#### About this exercise:
Once the line containing "pictures; blank space fills up the shorter version." is found in the records below, return it and each following line exactly, up to and including the line containing "Also changed, not shown: parts of 19", and nothing else.

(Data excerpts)
::::::::

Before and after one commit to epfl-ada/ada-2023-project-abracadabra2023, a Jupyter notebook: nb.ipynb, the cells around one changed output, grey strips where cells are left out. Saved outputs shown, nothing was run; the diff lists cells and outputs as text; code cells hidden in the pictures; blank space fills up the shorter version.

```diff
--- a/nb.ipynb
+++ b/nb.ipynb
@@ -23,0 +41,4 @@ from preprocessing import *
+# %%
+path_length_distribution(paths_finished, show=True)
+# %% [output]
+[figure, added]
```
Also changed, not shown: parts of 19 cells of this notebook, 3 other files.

::::::::

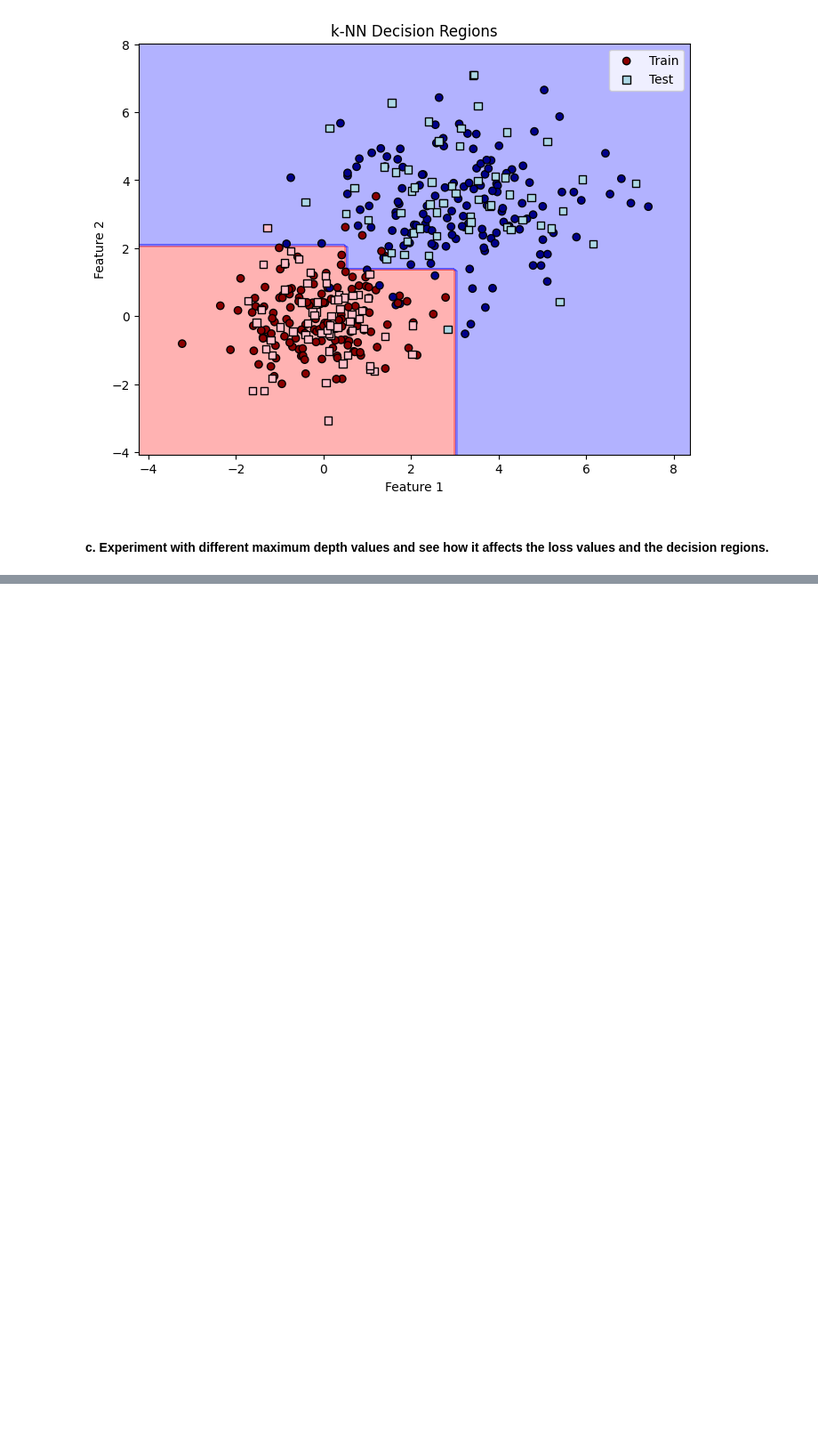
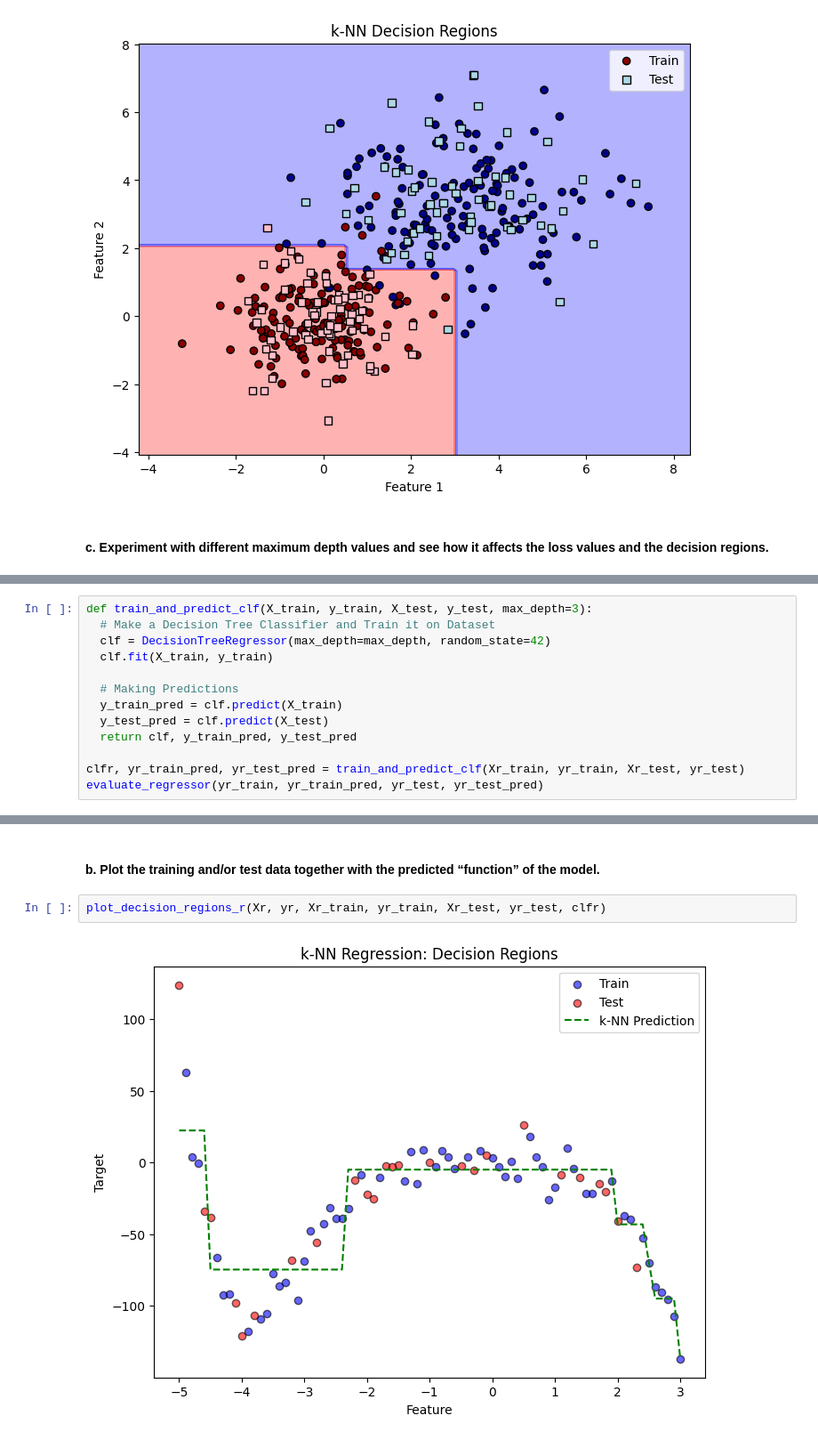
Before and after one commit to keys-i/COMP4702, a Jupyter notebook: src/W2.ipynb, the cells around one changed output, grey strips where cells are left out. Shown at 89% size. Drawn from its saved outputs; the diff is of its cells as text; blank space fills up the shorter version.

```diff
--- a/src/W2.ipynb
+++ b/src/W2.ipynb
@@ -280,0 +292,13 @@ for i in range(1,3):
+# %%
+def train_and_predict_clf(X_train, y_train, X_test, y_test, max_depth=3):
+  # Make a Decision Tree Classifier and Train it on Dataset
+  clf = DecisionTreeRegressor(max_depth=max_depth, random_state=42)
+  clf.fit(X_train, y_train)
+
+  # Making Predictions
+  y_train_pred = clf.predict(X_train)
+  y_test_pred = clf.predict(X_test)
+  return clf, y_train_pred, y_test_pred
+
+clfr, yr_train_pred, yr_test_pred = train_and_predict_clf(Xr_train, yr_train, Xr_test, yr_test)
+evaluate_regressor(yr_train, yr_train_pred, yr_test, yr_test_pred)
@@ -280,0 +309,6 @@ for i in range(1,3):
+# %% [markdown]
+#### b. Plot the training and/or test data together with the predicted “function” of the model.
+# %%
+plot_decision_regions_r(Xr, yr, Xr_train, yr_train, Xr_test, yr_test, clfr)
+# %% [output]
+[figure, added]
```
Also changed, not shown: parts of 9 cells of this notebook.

::::::::

#### Task result:
Before and after one commit to epfl-ada/ada-2023-project-abracadabra2023, a Jupyter notebook: nb.ipynb, the cells around one changed output, grey strips where cells are left out. Saved outputs shown, nothing was run; the diff lists cells and outputs as text; code cells hidden in the pictures; blank space fills up the shorter version.

```diff
--- a/nb.ipynb
+++ b/nb.ipynb
@@ -23,0 +41,4 @@ from preprocessing import *
+# %%
+path_length_distribution(paths_finished, show=True)
+# %% [output]
+[figure, added]
```
Also changed, not shown: parts of 19 cells of this notebook, 3 other files.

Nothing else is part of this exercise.